As a practitioner involved in player’s monitoring, one of my duties was to establish monitoring practices to inform the coaching and sports medicine departments about the training process. In this context, it is important to quantify training load. My PhD examined through an observational design, whether the coaching-prescribed training load (TL) was confounded by match-related contextual variables (study 1),1 whether heart rate testing during a standardised warm-up could be informative of players’ adaptations to training load (study 2)2 and whether the interpretation of training demands differed according to the training load quantification method adopted (study 3),3 as well as which TL quantification method best reflected the rating of perceived effort (study 4),4 respectively.
Why did I do it? Rationale for your PhD
Recent advances in TL monitoring have helped football coaches and sports medicine departments.5 Players are familiar with wearable TL monitoring technology incorporating global positioning systems, heart rate monitors and rating of perceived effort (RPE) questionnaires, as well as …
Collaborators António Rebelo; Peter Krustrup; Magni Mohr, João Brito; Pedro Figueiredo; Daniel Barreira; Rafael Martín-Acero.
Contributors The PhD was conducted in the Centre of Research and Education, Innovation and Intervention in Sports, Faculty of Sports, University of Porto and in the Department of Sports Science and Clinical Biomechanics, Sport and Health Sciences Cluster, University of Southern Denmark. Additional support was provided by the Portuguese Football School, Portuguese Football Federation. The PhD was supervised by António Rebelo, Peter Krustrup and Daniel Barreira. Co-authors include Magni Mohr, João Brito, Pedro Figueiredo and Rafael Martín-Acero.
Competing interests None declared.
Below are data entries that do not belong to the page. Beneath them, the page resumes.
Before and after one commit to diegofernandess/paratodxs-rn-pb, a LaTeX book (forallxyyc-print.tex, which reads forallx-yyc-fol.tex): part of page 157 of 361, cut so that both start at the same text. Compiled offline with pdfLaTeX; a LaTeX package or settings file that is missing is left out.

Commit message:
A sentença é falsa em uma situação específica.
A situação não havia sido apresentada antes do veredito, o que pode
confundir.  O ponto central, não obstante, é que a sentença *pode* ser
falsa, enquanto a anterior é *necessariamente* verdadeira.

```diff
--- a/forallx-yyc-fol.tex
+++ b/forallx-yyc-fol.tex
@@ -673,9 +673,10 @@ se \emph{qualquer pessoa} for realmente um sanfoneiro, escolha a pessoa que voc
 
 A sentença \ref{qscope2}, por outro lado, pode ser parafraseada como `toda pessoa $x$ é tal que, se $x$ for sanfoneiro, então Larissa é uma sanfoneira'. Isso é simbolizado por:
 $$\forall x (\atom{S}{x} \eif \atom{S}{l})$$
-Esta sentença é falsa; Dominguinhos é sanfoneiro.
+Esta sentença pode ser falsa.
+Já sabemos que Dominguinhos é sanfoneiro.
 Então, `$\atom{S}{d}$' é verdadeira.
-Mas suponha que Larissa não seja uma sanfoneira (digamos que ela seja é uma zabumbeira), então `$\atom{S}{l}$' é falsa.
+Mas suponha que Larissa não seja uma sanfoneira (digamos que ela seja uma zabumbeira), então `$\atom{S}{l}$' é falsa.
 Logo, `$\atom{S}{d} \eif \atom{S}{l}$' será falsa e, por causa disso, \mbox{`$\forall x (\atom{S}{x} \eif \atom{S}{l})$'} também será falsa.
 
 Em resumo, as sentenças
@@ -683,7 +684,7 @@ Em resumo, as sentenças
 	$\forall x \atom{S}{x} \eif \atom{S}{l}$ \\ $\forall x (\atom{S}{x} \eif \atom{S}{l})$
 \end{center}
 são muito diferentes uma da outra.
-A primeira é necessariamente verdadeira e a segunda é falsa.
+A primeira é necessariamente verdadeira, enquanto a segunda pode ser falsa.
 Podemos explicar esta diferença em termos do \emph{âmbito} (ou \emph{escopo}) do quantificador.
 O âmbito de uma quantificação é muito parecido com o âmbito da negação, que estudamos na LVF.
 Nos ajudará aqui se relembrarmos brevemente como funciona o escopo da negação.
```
Provenance and peer review Not commissioned; internally peer reviewed.